_DIRECTIONS FOR THIS TASK_.
Search the material below for the string "some" and list each line that holds it.
□ □ □ □
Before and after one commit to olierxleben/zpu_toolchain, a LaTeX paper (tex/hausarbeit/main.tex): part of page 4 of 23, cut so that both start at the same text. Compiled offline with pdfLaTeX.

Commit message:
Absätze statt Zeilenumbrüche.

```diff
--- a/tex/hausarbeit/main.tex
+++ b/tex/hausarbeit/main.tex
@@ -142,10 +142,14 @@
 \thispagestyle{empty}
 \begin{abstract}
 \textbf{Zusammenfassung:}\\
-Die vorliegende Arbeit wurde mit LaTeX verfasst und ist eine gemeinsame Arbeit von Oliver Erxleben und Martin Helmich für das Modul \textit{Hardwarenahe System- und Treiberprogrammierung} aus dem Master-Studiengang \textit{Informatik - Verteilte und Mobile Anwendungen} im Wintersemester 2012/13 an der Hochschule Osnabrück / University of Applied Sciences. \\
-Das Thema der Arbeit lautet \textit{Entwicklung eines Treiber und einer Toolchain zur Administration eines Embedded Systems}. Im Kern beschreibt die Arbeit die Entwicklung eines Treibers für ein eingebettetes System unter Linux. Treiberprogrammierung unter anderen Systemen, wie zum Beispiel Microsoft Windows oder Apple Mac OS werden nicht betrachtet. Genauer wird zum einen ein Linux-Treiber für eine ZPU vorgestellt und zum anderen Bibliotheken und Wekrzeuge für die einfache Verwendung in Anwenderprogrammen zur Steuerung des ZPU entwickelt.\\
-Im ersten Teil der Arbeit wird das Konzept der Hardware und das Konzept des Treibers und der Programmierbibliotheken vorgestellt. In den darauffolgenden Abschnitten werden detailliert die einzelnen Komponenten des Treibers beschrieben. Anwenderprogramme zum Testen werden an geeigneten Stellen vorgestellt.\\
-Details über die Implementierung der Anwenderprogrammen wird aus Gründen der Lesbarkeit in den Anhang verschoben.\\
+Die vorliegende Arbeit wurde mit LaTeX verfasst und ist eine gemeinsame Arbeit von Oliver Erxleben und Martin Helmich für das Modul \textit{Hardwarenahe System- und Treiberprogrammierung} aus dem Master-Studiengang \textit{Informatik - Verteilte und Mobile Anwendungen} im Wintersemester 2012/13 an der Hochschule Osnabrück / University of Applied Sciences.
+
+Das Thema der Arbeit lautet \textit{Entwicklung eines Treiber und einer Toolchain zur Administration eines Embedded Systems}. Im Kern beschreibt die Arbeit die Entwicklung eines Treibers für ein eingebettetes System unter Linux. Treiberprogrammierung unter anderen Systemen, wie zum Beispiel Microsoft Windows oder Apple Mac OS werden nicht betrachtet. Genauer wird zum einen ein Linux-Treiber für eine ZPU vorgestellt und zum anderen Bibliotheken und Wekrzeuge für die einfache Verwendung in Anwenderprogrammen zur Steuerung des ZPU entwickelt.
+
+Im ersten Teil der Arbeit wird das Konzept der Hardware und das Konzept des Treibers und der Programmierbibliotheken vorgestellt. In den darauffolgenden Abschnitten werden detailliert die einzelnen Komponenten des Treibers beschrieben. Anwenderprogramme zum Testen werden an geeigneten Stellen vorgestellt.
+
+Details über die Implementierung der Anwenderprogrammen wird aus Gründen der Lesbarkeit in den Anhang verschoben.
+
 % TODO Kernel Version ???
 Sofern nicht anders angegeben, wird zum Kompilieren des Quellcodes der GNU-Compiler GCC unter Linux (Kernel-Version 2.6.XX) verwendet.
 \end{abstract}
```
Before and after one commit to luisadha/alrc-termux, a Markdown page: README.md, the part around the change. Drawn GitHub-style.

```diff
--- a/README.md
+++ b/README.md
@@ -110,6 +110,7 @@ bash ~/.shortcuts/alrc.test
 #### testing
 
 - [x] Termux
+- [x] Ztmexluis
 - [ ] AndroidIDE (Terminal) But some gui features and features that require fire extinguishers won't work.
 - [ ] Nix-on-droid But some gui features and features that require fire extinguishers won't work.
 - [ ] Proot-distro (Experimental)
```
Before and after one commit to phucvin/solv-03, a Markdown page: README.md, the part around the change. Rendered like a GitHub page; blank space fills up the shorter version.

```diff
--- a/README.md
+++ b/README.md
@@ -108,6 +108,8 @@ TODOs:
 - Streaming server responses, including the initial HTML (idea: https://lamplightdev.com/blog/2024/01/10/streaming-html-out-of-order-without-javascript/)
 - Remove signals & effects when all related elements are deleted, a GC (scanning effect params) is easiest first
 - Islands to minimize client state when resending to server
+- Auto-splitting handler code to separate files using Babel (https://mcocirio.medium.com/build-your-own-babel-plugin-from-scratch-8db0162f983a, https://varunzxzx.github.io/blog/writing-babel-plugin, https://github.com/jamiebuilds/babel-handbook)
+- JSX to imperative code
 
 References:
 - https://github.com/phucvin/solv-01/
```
□ □ □ □
_SOLUTION_.
 - [ ] AndroidIDE (Terminal) But some gui features and features that require fire extinguishers won't work.
 - [ ] Nix-on-droid But some gui features and features that require fire extinguishers won't work.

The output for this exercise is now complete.